--- Record set Enclosed Below ---

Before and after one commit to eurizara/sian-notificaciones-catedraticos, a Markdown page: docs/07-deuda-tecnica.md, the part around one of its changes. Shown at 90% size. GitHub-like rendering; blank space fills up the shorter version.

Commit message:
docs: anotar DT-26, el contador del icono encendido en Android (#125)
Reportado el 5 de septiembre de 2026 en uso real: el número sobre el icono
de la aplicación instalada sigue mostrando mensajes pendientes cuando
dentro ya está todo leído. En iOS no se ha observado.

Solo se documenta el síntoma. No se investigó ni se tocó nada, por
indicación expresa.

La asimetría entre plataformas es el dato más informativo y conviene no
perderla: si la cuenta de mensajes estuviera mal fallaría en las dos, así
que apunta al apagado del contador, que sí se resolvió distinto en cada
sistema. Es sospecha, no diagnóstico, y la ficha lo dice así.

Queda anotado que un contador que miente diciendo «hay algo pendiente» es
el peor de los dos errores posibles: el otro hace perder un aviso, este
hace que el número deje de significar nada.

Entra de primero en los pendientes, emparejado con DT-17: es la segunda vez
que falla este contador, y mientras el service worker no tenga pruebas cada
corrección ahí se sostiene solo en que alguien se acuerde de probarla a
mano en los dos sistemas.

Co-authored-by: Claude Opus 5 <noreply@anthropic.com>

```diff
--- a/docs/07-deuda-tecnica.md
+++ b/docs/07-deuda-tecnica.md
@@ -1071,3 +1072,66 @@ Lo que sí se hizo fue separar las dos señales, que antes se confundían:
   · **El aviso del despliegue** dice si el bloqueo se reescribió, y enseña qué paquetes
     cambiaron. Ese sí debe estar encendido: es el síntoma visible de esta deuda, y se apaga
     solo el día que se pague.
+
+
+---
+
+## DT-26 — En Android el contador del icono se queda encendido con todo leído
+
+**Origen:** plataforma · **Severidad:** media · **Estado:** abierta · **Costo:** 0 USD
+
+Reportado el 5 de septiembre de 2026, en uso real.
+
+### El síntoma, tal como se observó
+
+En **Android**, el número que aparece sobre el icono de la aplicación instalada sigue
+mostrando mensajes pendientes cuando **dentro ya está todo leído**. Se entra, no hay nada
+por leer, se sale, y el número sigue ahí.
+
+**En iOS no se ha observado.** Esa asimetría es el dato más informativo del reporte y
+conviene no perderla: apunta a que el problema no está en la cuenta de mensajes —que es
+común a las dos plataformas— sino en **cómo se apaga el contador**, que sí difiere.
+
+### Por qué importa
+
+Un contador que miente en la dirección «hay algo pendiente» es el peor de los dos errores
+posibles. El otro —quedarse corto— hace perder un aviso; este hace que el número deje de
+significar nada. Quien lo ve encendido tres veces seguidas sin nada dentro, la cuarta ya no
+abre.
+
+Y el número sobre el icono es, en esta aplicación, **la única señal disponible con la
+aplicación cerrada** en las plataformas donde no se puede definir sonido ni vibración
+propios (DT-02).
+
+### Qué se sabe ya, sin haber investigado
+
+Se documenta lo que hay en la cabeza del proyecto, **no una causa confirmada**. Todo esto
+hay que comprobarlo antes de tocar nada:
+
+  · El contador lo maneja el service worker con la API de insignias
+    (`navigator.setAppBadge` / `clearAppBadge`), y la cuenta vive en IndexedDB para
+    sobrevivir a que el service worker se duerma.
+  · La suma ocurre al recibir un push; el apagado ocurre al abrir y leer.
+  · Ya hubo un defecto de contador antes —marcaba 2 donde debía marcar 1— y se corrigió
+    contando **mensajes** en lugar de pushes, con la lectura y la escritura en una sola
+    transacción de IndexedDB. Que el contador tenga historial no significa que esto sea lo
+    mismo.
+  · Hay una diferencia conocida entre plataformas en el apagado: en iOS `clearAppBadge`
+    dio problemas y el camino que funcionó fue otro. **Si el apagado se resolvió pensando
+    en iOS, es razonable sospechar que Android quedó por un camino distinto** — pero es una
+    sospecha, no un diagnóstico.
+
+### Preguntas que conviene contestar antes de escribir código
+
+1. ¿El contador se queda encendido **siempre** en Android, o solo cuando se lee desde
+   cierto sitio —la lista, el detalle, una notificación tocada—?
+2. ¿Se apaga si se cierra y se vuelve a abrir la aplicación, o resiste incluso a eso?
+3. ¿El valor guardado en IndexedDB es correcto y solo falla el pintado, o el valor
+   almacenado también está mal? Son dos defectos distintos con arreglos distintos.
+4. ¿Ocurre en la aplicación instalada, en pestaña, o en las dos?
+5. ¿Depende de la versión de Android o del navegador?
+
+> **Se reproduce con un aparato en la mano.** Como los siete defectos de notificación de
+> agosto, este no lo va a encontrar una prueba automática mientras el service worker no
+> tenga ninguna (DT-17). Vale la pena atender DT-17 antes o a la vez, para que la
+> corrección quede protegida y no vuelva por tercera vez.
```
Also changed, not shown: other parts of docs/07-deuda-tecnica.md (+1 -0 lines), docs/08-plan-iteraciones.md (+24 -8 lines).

--- End of Enclosed Record set ---

* _Work request_
Looking through the records, copy out every line in which the word "plataformas" is found.

* _Answer box_
La asimetría entre plataformas es el dato más informativo y conviene no
+común a las dos plataformas— sino en **cómo se apaga el contador**, que sí difiere.
+aplicación cerrada** en las plataformas donde no se puede definir sonido ni vibración
+  · Hay una diferencia conocida entre plataformas en el apagado: en iOS `clearAppBadge`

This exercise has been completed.